> **WHAT TO WORK ON**
Go through the listing and pick out each line with the word "https" in it.

--- --- ---

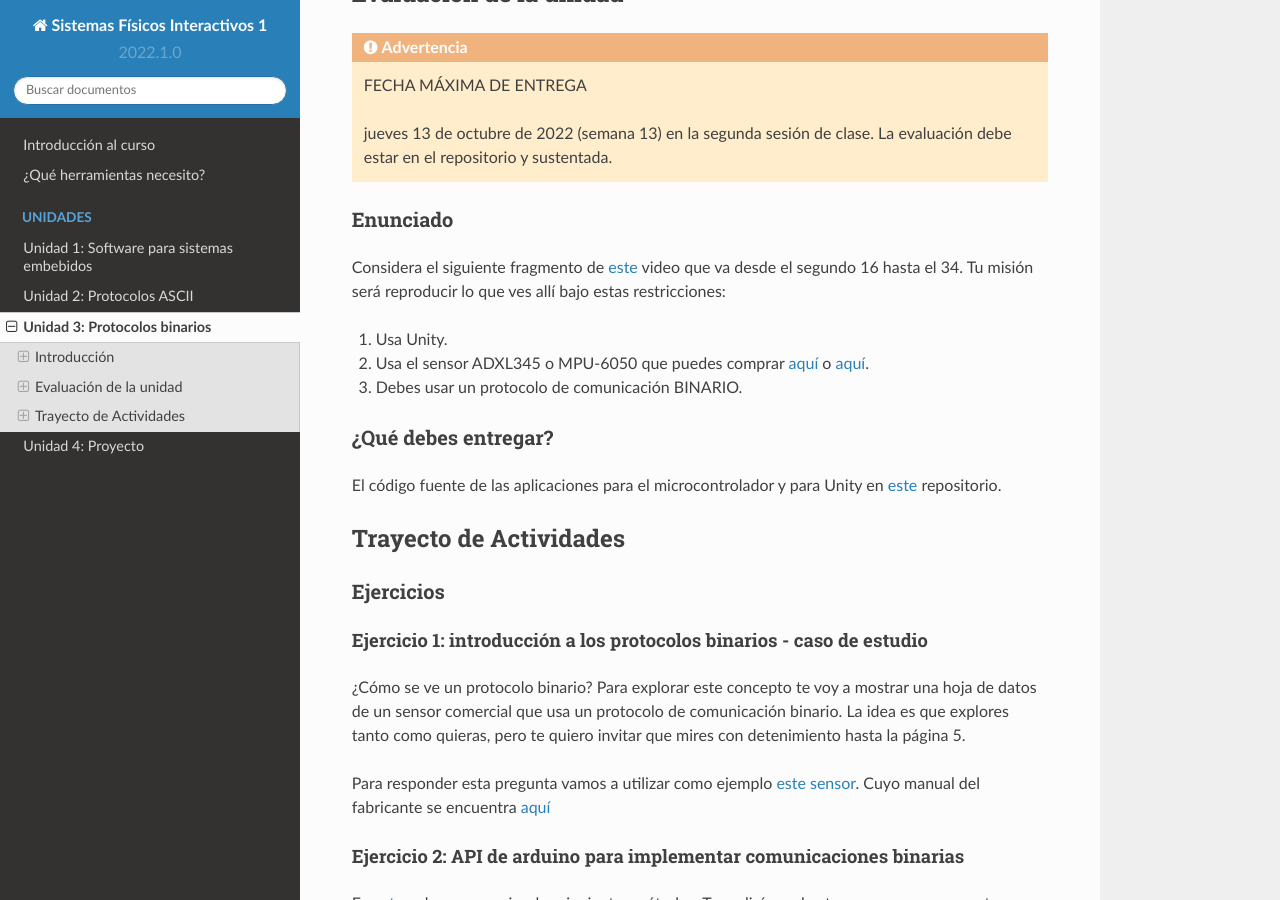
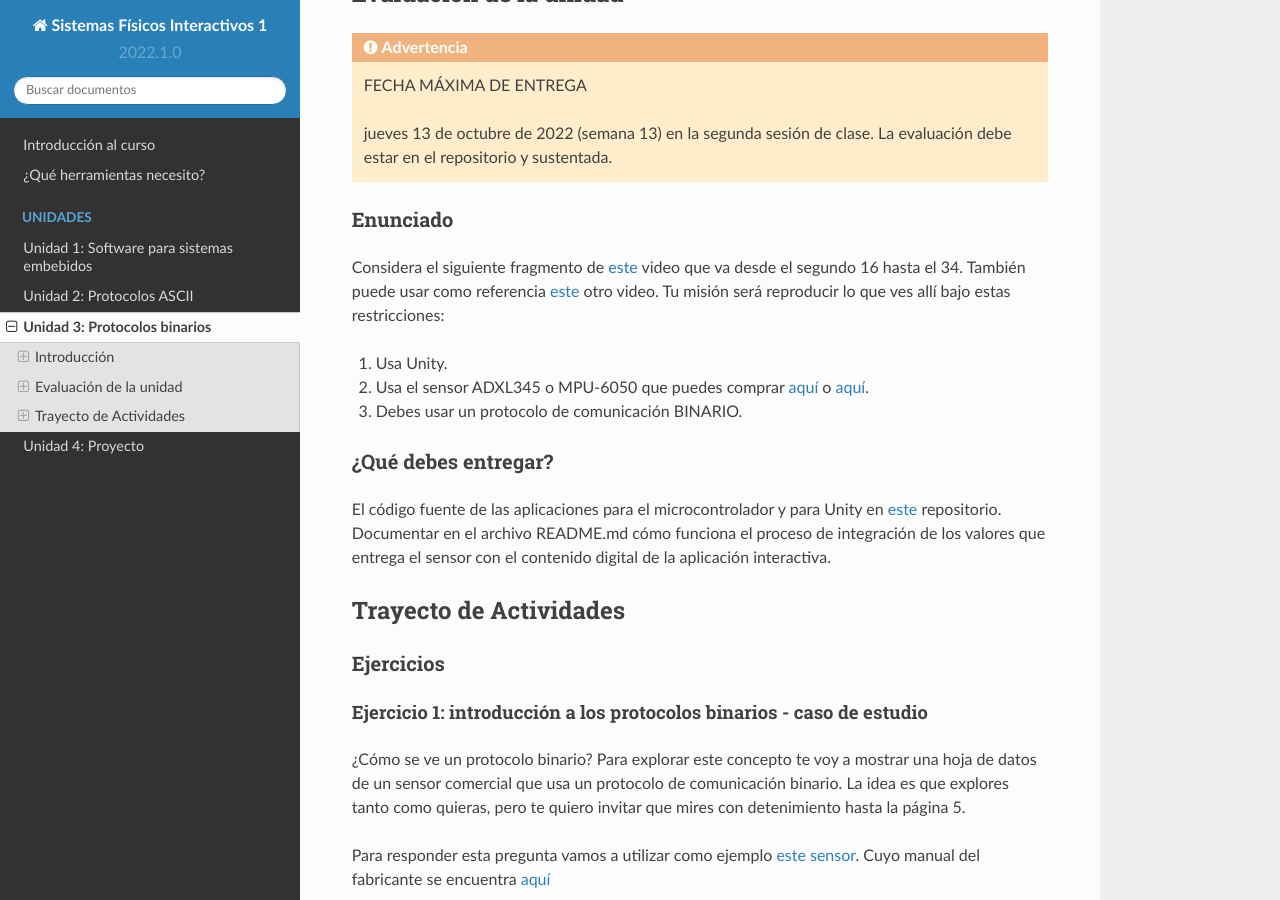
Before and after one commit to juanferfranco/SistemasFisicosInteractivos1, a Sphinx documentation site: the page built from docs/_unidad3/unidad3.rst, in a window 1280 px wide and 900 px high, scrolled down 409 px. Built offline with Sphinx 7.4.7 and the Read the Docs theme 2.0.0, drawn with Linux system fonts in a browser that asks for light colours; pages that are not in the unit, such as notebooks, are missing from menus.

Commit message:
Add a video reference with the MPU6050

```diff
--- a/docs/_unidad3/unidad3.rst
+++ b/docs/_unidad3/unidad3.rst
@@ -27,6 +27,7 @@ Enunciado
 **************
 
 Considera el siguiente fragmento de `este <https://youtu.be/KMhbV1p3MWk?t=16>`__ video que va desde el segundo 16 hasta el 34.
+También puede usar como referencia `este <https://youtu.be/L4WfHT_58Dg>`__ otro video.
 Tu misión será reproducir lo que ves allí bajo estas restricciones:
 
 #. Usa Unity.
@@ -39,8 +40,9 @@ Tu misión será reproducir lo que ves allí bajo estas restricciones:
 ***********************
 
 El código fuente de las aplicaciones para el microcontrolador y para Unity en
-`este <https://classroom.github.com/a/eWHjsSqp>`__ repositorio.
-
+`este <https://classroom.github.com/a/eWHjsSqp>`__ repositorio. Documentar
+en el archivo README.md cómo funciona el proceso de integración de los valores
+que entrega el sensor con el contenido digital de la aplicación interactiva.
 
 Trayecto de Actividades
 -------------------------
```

--- --- ---

> **ANSWER FOR THE TASK**
 Considera el siguiente fragmento de `este <https://youtu.be/KMhbV1p3MWk?t=16>`__ video que va desde el segundo 16 hasta el 34.
+También puede usar como referencia `este <https://youtu.be/L4WfHT_58Dg>`__ otro video.
-`este <https://classroom.github.com/a/eWHjsSqp>`__ repositorio.
+`este <https://classroom.github.com/a/eWHjsSqp>`__ repositorio. Documentar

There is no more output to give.